Sound and music itself is oppressive and brooding, often broadcasting a low ambient hum in between ear piercing screams and deafening drum and bass electronica for scenes of Oscar drifting through Tokyo's dance clubs. Word had it Thomas Bangalter of Daft Punk (who scored Noe's previous effort 'Irreversible') was set to write the film's score but was too busy working on 'Tron Legacy' and wound up providing Noe a series of suggested preexisting pieces. In a unique feat of sound in the first half, we hear Oscar's inner monologue as random thoughts about his relationship with Linda and a fellow junkie pal named Alex.  As Oscar's focus begins to blur, so too does the soundscape, with faint distant voices growing ever more disembodied and muffled. 

Whatever the case and whether the film truly works or not, Enter the Void's greatest aim is to show a view of the afterlife that's never been seen before, neither ending in Heaven or Hell. Though stretched out to a painfully elongated 160 minutes (trimmed slightly for UK/US releases), this is as close to capturing a soul disintegrating in motion as any ever attempted before or since. While an ostensibly heavy and draining experience, you won't see images like these anywhere ever again. For some viewers, it might be the heaviest film you will ever watch. For others, it's an enthralling journey which moves confidently out of the safety net laid out by other filmmakers trying to portray just what goes through the mind of a troubled soul as it leaves our world on a journey to the next.  

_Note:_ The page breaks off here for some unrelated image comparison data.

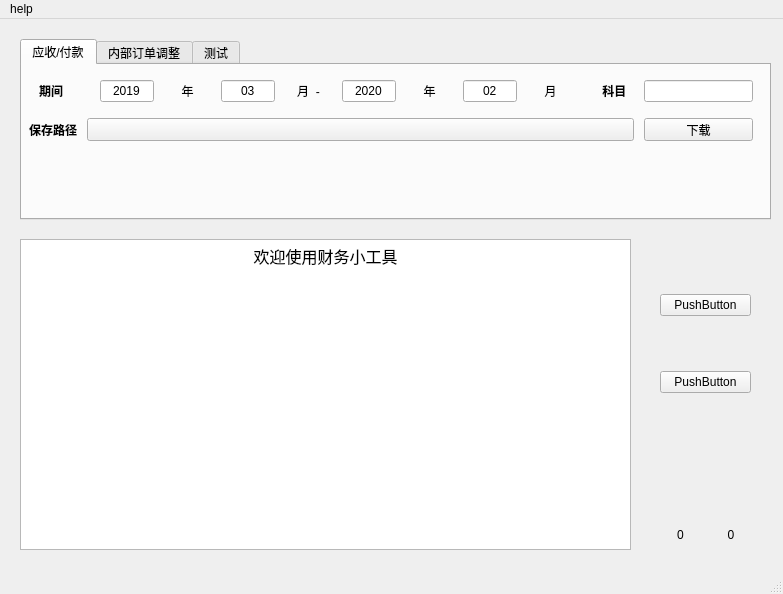
chenzhipeng-hqu/python, file financial.ui: the form before one commit.
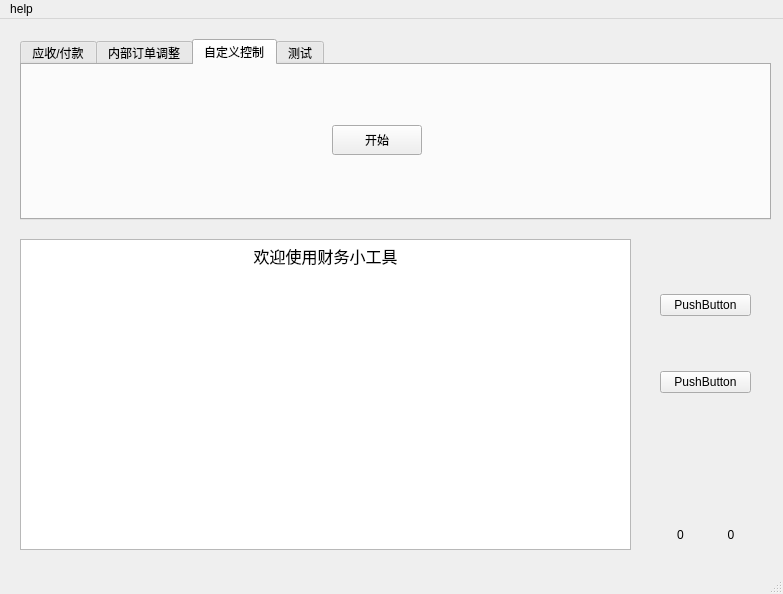
The form after the commit.

Commit message:
[feature][Financialtools][cust_ctrl] add custom control function
[what] 添加自定义鼠标键盘功能
[why]null
[how]null

Patch:
```diff
--- a/financial.ui
+++ b/financial.ui
@@ -136,13 +136,13 @@
      </rect>
     </property>
     <property name="currentIndex">
-     <number>0</number>
+     <number>2</number>
     </property>
     <widget class="QWidget" name="payables_tab">
      <attribute name="title">
       <string>应收/付款</string>
      </attribute>
-     <widget class="QWidget" name="">
+     <widget class="QWidget" name="layoutWidget">
       <property name="geometry">
        <rect>
         <x>0</x>
@@ -393,6 +393,24 @@
       </property>
      </widget>
     </widget>
+    <widget class="QWidget" name="cust_ctrl_tab">
+     <attribute name="title">
+      <string>自定义控制</string>
+     </attribute>
+     <widget class="QPushButton" name="cust_ctrl_pushButton">
+      <property name="geometry">
+       <rect>
+        <x>310</x>
+        <y>60</y>
+        <width>90</width>
+        <height>30</height>
+       </rect>
+      </property>
+      <property name="text">
+       <string>开始</string>
+      </property>
+     </widget>
+    </widget>
     <widget class="QWidget" name="test_tab">
      <attribute name="title">
       <string>测试</string>
```
Left out of the diff: 8 changed lines with no effect on the pictures. The commit also changes 5 other files.
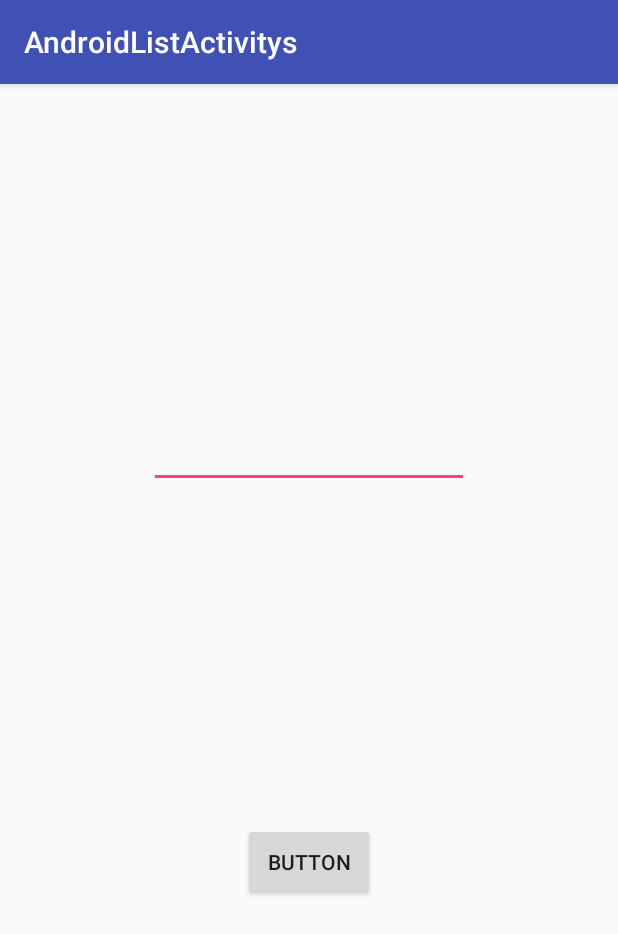
After one commit to SashaBerduchev/AndroidListActivitys, an Android app: the RequaestActivity screen opened directly, with no data from a screen before it, on a phone screen of 412 x 824 dp. The commit adds this screen. Shown: the top 934 px of the screen. Run offline under Robolectric (Android 15) with nearby library versions, the phone set to English and light mode, and no system bars.

Commit message:
AndroidListActivitys 1.4

```diff
--- a/app/build.gradle
+++ b/app/build.gradle
@@ -35,4 +35,6 @@ dependencies {
 
     implementation 'com.jjoe64:graphview:4.2.2'
 
+    implementation 'com.squareup.okhttp3:okhttp:3.12.0'
+
 }
--- a/app/src/main/AndroidManifest.xml
+++ b/app/src/main/AndroidManifest.xml
@@ -17,7 +17,9 @@
         android:label="@string/app_name"
         android:roundIcon="@mipmap/ic_launcher_round"
         android:supportsRtl="true"
+        android:networkSecurityConfig="@xml/network_security_config"
         android:theme="@style/AppTheme">
+
         <activity android:name=".MainActivity">
             <intent-filter>
                 <action android:name="android.intent.action.MAIN" />
@@ -48,7 +50,8 @@
         <activity android:name=".MathActivity" />
         <activity android:name=".ArrayActivity" />
         <activity android:name=".ListActivity" />
-        <activity android:name=".CyclesActivity"></activity>
+        <activity android:name=".CyclesActivity" />
+        <activity android:name=".RequaestActivity"></activity>
     </application>
 
 </manifest>
--- /dev/null
+++ b/app/src/main/java/com/example/student/androidlistactivitys/RequaestActivity.java
@@ -0,0 +1,62 @@
+package com.example.student.androidlistactivitys;
+
+import android.support.v7.app.AppCompatActivity;
+import android.os.Bundle;
+import android.util.Log;
+import android.view.View;
+import android.widget.Button;
+import android.widget.TextView;
+
+import java.io.IOException;
+
+import okhttp3.Request;
+import okhttp3.Response;
+
+public class RequaestActivity extends AppCompatActivity {
+
+    TextView urltext;
+    Button btnset;
+    okhttp3.OkHttpClient client = new okhttp3.OkHttpClient();
+
+    void execute (String url) throws IOException{
+        Request request = new Request.Builder().url(url).build();
+
+        Response response = client.newCall(request).execute();
+
+        Log.d("OKHTTP", response.body().string());
+
+
+
+
+    }
+
+    @Override
+    protected void onCreate(Bundle savedInstanceState) {
+        super.onCreate(savedInstanceState);
+        setContentView(R.layout.activity_requaest);
+
+        urltext = findViewById(R.id.editTextUrl);
+        btnset = findViewById(R.id.btnSet);
+
+        btnset.setOnClickListener(new View.OnClickListener() {
+            @Override
+            public void onClick(View v) {
+
+                new Thread(new Runnable() {
+                    @Override
+                    public void run() {
+                        try{
+                            execute(urltext.getText().toString());
+                        }catch (IOException e){
+                            e.printStackTrace();
+                        }
+                    }
+                })
+                .start();
+
+            }
+        });
+
+
+    }
+}
--- /dev/null
+++ b/app/src/main/res/layout/activity_requaest.xml
@@ -0,0 +1,29 @@
+<?xml version="1.0" encoding="utf-8"?>
+<android.support.constraint.ConstraintLayout xmlns:android="http://schemas.android.com/apk/res/android"
+    xmlns:app="http://schemas.android.com/apk/res-auto"
+    xmlns:tools="http://schemas.android.com/tools"
+    android:layout_width="match_parent"
+    android:layout_height="match_parent"
+    tools:context=".RequaestActivity">
+
+    <EditText
+        android:id="@+id/editTextUrl"
+        android:layout_width="wrap_content"
+        android:layout_height="wrap_content"
+        android:ems="10"
+        android:inputType="textMultiLine"
+        app:layout_constraintBottom_toTopOf="@+id/btnSet"
+        app:layout_constraintEnd_toEndOf="parent"
+        app:layout_constraintStart_toStartOf="parent"
+        app:layout_constraintTop_toTopOf="parent" />
+
+    <Button
+        android:id="@+id/btnSet"
+        android:layout_width="wrap_content"
+        android:layout_height="51dp"
+        android:text="Button"
+        app:layout_constraintBottom_toBottomOf="parent"
+        app:layout_constraintEnd_toEndOf="parent"
+        app:layout_constraintStart_toStartOf="parent"
+        app:layout_constraintTop_toBottomOf="@+id/editTextUrl" />
+</android.support.constraint.ConstraintLayout>
--- /dev/null
+++ b/app/src/main/res/xml/network_security_config.xml
@@ -0,0 +1,6 @@
+<?xml version="1.0" encoding="utf-8"?>
+<network-security-config>
+    <domain-config cleartextTrafficPermitted="true">
+        <domain includeSubdomains="true">127.0.0.1</domain>
+    </domain-config>
+</network-security-config>
```
Also changed, not shown: app/src/main/java/com/example/student/androidlistactivitys/MainActivity.java (+16 -1 lines), app/src/main/res/layout/activity_main.xml (+10 -0 lines).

-Andrew Kotwicki

Like this review? Please share!
StumbleUpon Reddit Pinterest Facebook Twitter Addthis